---- Data records

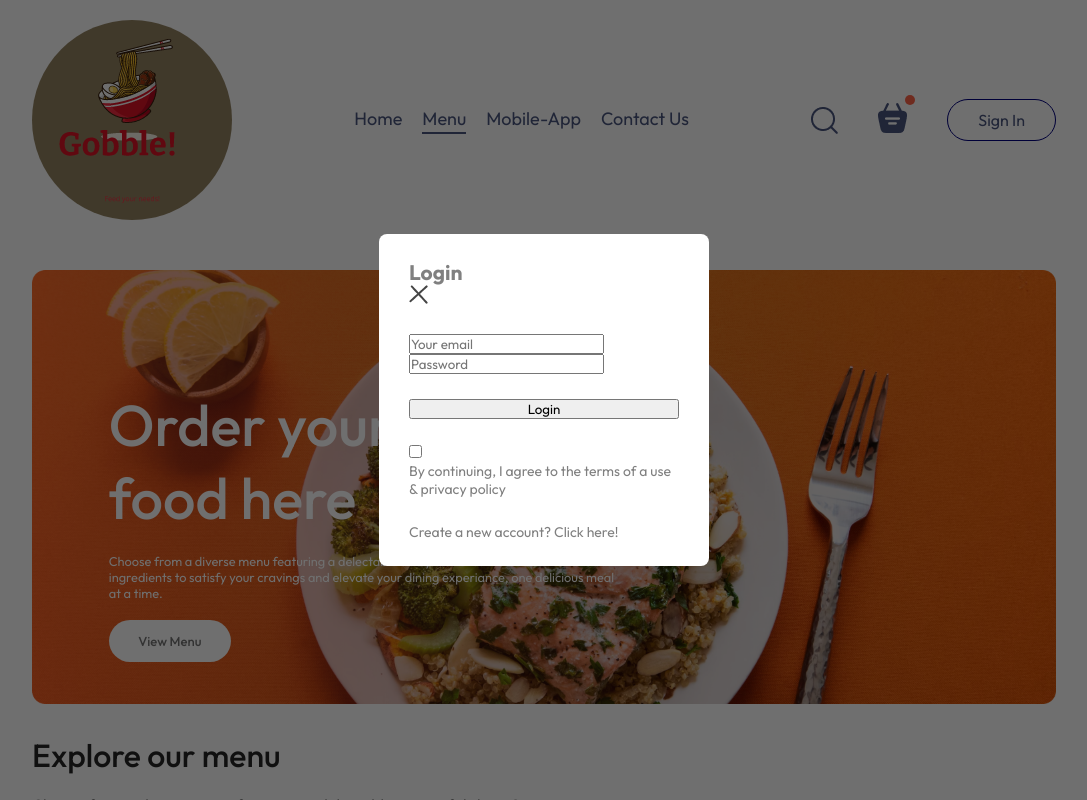
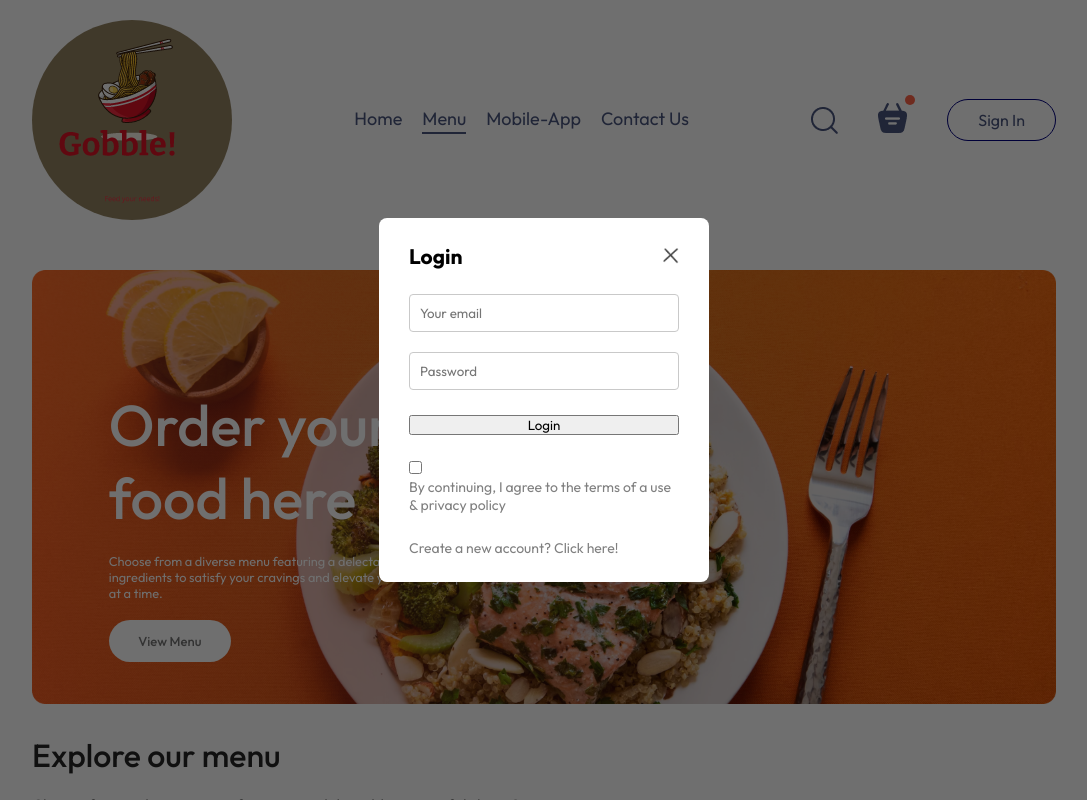
Before and after one commit to Chaunceydarby35/Food-Del-App, a React (Vite) app: page / in a window 1280 px wide. Both pictures are taken after a click on the button "Sign In". Shown: the top 800 px of the page, without its empty margins (96-1183 px from the left). Built offline with nearby package versions, Linux system fonts and the light colour scheme.

Commit message:
updated-login-css

```diff
--- a/src/components/LoginPopup/LoginPopup.css
+++ b/src/components/LoginPopup/LoginPopup.css
@@ -20,3 +20,27 @@
     font-size: 14px;
     animation: fadeIn 0.5s;
 }
+.login-popup-title{
+    display: flex;
+    justify-content: space-between;
+    align-items: center;
+    color: black;
+}
+
+.login-popup-title img{
+    width: 16px;
+    cursor: pointer;
+}
+
+.login-popup-inputs{
+    display: flex;
+    flex-direction: column;
+    gap: 20px;
+}
+
+.login-popup-inputs input{
+    outline: none;
+    border: 1px solid #c9c9c9;
+    padding: 10px;
+    border-radius: 4px;
+}
```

--------

Take every line of the material and copy it exactly, leaving out the pictures.

**Answer below**
Before and after one commit to Chaunceydarby35/Food-Del-App, a React (Vite) app: page / in a window 1280 px wide. Both pictures are taken after a click on the button "Sign In". Shown: the top 800 px of the page, without its empty margins (96-1183 px from the left). Built offline with nearby package versions, Linux system fonts and the light colour scheme.

Commit message:
updated-login-css

```diff
--- a/src/components/LoginPopup/LoginPopup.css
+++ b/src/components/LoginPopup/LoginPopup.css
@@ -20,3 +20,27 @@
     font-size: 14px;
     animation: fadeIn 0.5s;
 }
+.login-popup-title{
+    display: flex;
+    justify-content: space-between;
+    align-items: center;
+    color: black;
+}
+
+.login-popup-title img{
+    width: 16px;
+    cursor: pointer;
+}
+
+.login-popup-inputs{
+    display: flex;
+    flex-direction: column;
+    gap: 20px;
+}
+
+.login-popup-inputs input{
+    outline: none;
+    border: 1px solid #c9c9c9;
+    padding: 10px;
+    border-radius: 4px;
+}
```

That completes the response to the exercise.